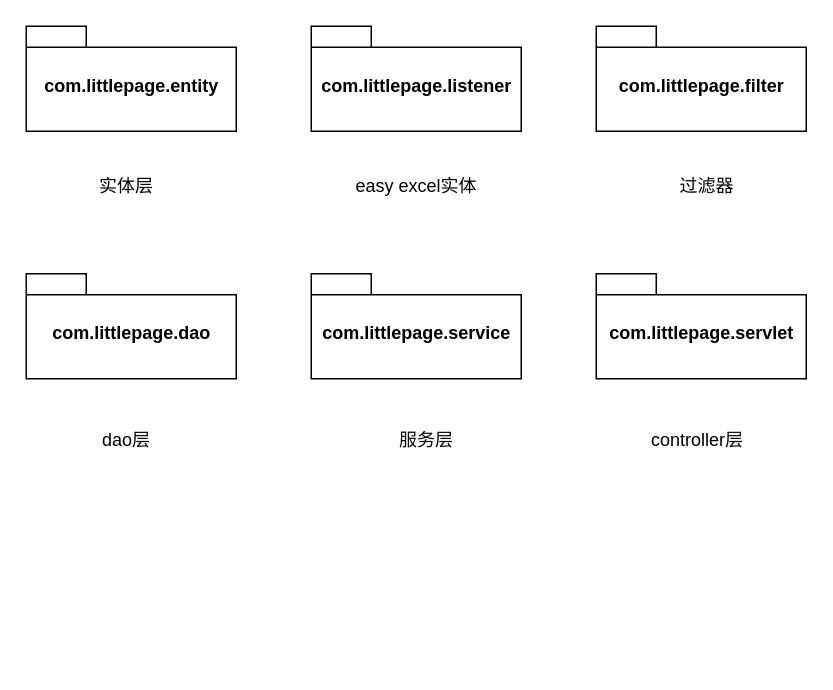
Above: doc/graph/包图.drawio in SteveYuOWO/psds-system (draw.io), before the change. Source tidied: cells renumbered, new cells numbered last; positions are measured from the earlier drawing's top-left corner, leaving out a move shared by most shapes. Both pictures are drawn from the tidied source at 150%, with x=0, y=0 at pixel (26, 26).
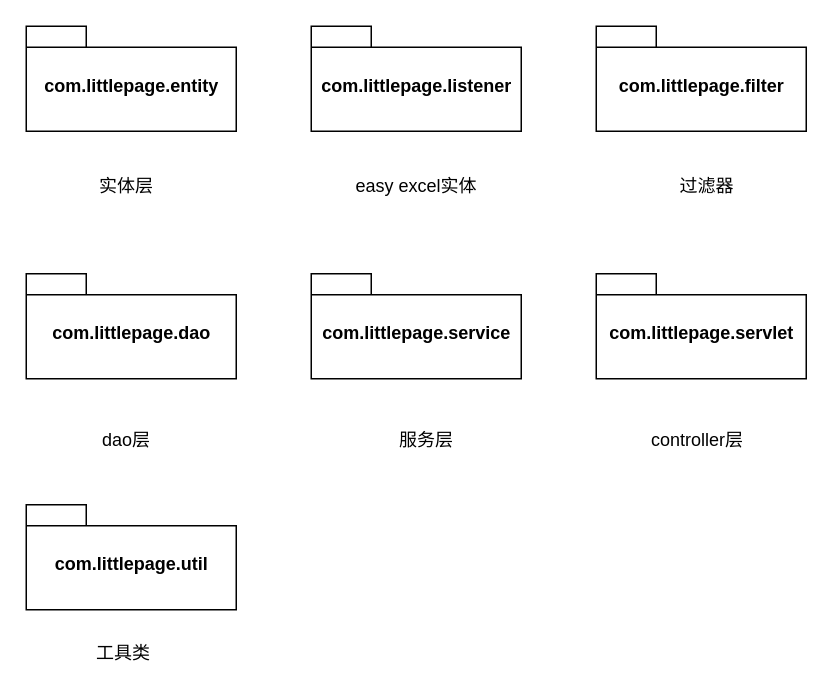
The same page after the edit.

What changed in the source:
```diff
@@
 <mxGraphModel>
   <root>
     <mxCell id="0" />
     <mxCell id="1" parent="0" />
     <mxCell id="2" value="com.littlepage.dao" style="shape=folder;fontStyle=1;spacingTop=10;tabWidth=40;tabHeight=14;tabPosition=left;html=1;" parent="1" vertex="1">
       <mxGeometry y="165" width="140" height="70" as="geometry" />
     </mxCell>
     <mxCell id="3" value="com.littlepage.entity" style="shape=folder;fontStyle=1;spacingTop=10;tabWidth=40;tabHeight=14;tabPosition=left;html=1;" parent="1" vertex="1">
       <mxGeometry width="140" height="70" as="geometry" />
     </mxCell>
     <mxCell id="4" value="com.littlepage.filter" style="shape=folder;fontStyle=1;spacingTop=10;tabWidth=40;tabHeight=14;tabPosition=left;html=1;" parent="1" vertex="1">
       <mxGeometry x="380" width="140" height="70" as="geometry" />
     </mxCell>
     <mxCell id="5" value="com.littlepage.listener" style="shape=folder;fontStyle=1;spacingTop=10;tabWidth=40;tabHeight=14;tabPosition=left;html=1;" parent="1" vertex="1">
       <mxGeometry x="190" width="140" height="70" as="geometry" />
     </mxCell>
     <mxCell id="6" value="com.littlepage.service" style="shape=folder;fontStyle=1;spacingTop=10;tabWidth=40;tabHeight=14;tabPosition=left;html=1;" parent="1" vertex="1">
       <mxGeometry x="190" y="165" width="140" height="70" as="geometry" />
     </mxCell>
     <mxCell id="7" value="com.littlepage.servlet" style="shape=folder;fontStyle=1;spacingTop=10;tabWidth=40;tabHeight=14;tabPosition=left;html=1;" parent="1" vertex="1">
       <mxGeometry x="380" y="165" width="140" height="70" as="geometry" />
     </mxCell>
     <mxCell id="8" value="实体层" style="text;html=1;align=left;verticalAlign=top;spacingTop=-4;" parent="1" vertex="1">
       <mxGeometry x="47" y="97" width="46" height="14" as="geometry" />
     </mxCell>
     <mxCell id="9" value="easy excel实体" style="text;html=1;align=left;verticalAlign=top;spacingTop=-4;" parent="1" vertex="1">
       <mxGeometry x="218" y="97" width="91" height="14" as="geometry" />
     </mxCell>
     <mxCell id="10" value="过滤器" style="text;html=1;align=left;verticalAlign=top;spacingTop=-4;" parent="1" vertex="1">
       <mxGeometry x="434" y="97" width="46" height="14" as="geometry" />
     </mxCell>
     <mxCell id="11" value="dao层" style="text;html=1;align=left;verticalAlign=top;spacingTop=-4;" parent="1" vertex="1">
       <mxGeometry x="49" y="266" width="42" height="14" as="geometry" />
     </mxCell>
     <mxCell id="12" value="服务层" style="text;html=1;align=left;verticalAlign=top;spacingTop=-4;" parent="1" vertex="1">
       <mxGeometry x="247" y="266" width="46" height="14" as="geometry" />
     </mxCell>
     <mxCell id="13" value="controller层" style="text;html=1;align=left;verticalAlign=top;spacingTop=-4;" parent="1" vertex="1">
       <mxGeometry x="414.5" y="266" width="71" height="14" as="geometry" />
     </mxCell>
+    <mxCell id="14" value="com.littlepage.util" style="shape=folder;fontStyle=1;spacingTop=10;tabWidth=40;tabHeight=14;tabPosition=left;html=1;" parent="1" vertex="1">
+      <mxGeometry y="319" width="140" height="70" as="geometry" />
+    </mxCell>
+    <mxCell id="15" value="工具类" style="text;html=1;align=left;verticalAlign=top;spacingTop=-4;" parent="1" vertex="1">
+      <mxGeometry x="45" y="408" width="46" height="14" as="geometry" />
+    </mxCell>
   </root>
 </mxGraphModel>
```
--
**EXERCISE:** Repeat all the data as it stands, dropping any images it holds.

**OUTPUT:**
Above: doc/graph/包图.drawio in SteveYuOWO/psds-system (draw.io), before the change. Source tidied: cells renumbered, new cells numbered last; positions are measured from the earlier drawing's top-left corner, leaving out a move shared by most shapes. Both pictures are drawn from the tidied source at 150%, with x=0, y=0 at pixel (26, 26).
The same page after the edit.

What changed in the source:
```diff
@@
 <mxGraphModel>
   <root>
     <mxCell id="0" />
     <mxCell id="1" parent="0" />
     <mxCell id="2" value="com.littlepage.dao" style="shape=folder;fontStyle=1;spacingTop=10;tabWidth=40;tabHeight=14;tabPosition=left;html=1;" parent="1" vertex="1">
       <mxGeometry y="165" width="140" height="70" as="geometry" />
     </mxCell>
     <mxCell id="3" value="com.littlepage.entity" style="shape=folder;fontStyle=1;spacingTop=10;tabWidth=40;tabHeight=14;tabPosition=left;html=1;" parent="1" vertex="1">
       <mxGeometry width="140" height="70" as="geometry" />
     </mxCell>
     <mxCell id="4" value="com.littlepage.filter" style="shape=folder;fontStyle=1;spacingTop=10;tabWidth=40;tabHeight=14;tabPosition=left;html=1;" parent="1" vertex="1">
       <mxGeometry x="380" width="140" height="70" as="geometry" />
     </mxCell>
     <mxCell id="5" value="com.littlepage.listener" style="shape=folder;fontStyle=1;spacingTop=10;tabWidth=40;tabHeight=14;tabPosition=left;html=1;" parent="1" vertex="1">
       <mxGeometry x="190" width="140" height="70" as="geometry" />
     </mxCell>
     <mxCell id="6" value="com.littlepage.service" style="shape=folder;fontStyle=1;spacingTop=10;tabWidth=40;tabHeight=14;tabPosition=left;html=1;" parent="1" vertex="1">
       <mxGeometry x="190" y="165" width="140" height="70" as="geometry" />
     </mxCell>
     <mxCell id="7" value="com.littlepage.servlet" style="shape=folder;fontStyle=1;spacingTop=10;tabWidth=40;tabHeight=14;tabPosition=left;html=1;" parent="1" vertex="1">
       <mxGeometry x="380" y="165" width="140" height="70" as="geometry" />
     </mxCell>
     <mxCell id="8" value="实体层" style="text;html=1;align=left;verticalAlign=top;spacingTop=-4;" parent="1" vertex="1">
       <mxGeometry x="47" y="97" width="46" height="14" as="geometry" />
     </mxCell>
     <mxCell id="9" value="easy excel实体" style="text;html=1;align=left;verticalAlign=top;spacingTop=-4;" parent="1" vertex="1">
       <mxGeometry x="218" y="97" width="91" height="14" as="geometry" />
     </mxCell>
     <mxCell id="10" value="过滤器" style="text;html=1;align=left;verticalAlign=top;spacingTop=-4;" parent="1" vertex="1">
       <mxGeometry x="434" y="97" width="46" height="14" as="geometry" />
     </mxCell>
     <mxCell id="11" value="dao层" style="text;html=1;align=left;verticalAlign=top;spacingTop=-4;" parent="1" vertex="1">
       <mxGeometry x="49" y="266" width="42" height="14" as="geometry" />
     </mxCell>
     <mxCell id="12" value="服务层" style="text;html=1;align=left;verticalAlign=top;spacingTop=-4;" parent="1" vertex="1">
       <mxGeometry x="247" y="266" width="46" height="14" as="geometry" />
     </mxCell>
     <mxCell id="13" value="controller层" style="text;html=1;align=left;verticalAlign=top;spacingTop=-4;" parent="1" vertex="1">
       <mxGeometry x="414.5" y="266" width="71" height="14" as="geometry" />
     </mxCell>
+    <mxCell id="14" value="com.littlepage.util" style="shape=folder;fontStyle=1;spacingTop=10;tabWidth=40;tabHeight=14;tabPosition=left;html=1;" parent="1" vertex="1">
+      <mxGeometry y="319" width="140" height="70" as="geometry" />
+    </mxCell>
+    <mxCell id="15" value="工具类" style="text;html=1;align=left;verticalAlign=top;spacingTop=-4;" parent="1" vertex="1">
+      <mxGeometry x="45" y="408" width="46" height="14" as="geometry" />
+    </mxCell>
   </root>
 </mxGraphModel>
```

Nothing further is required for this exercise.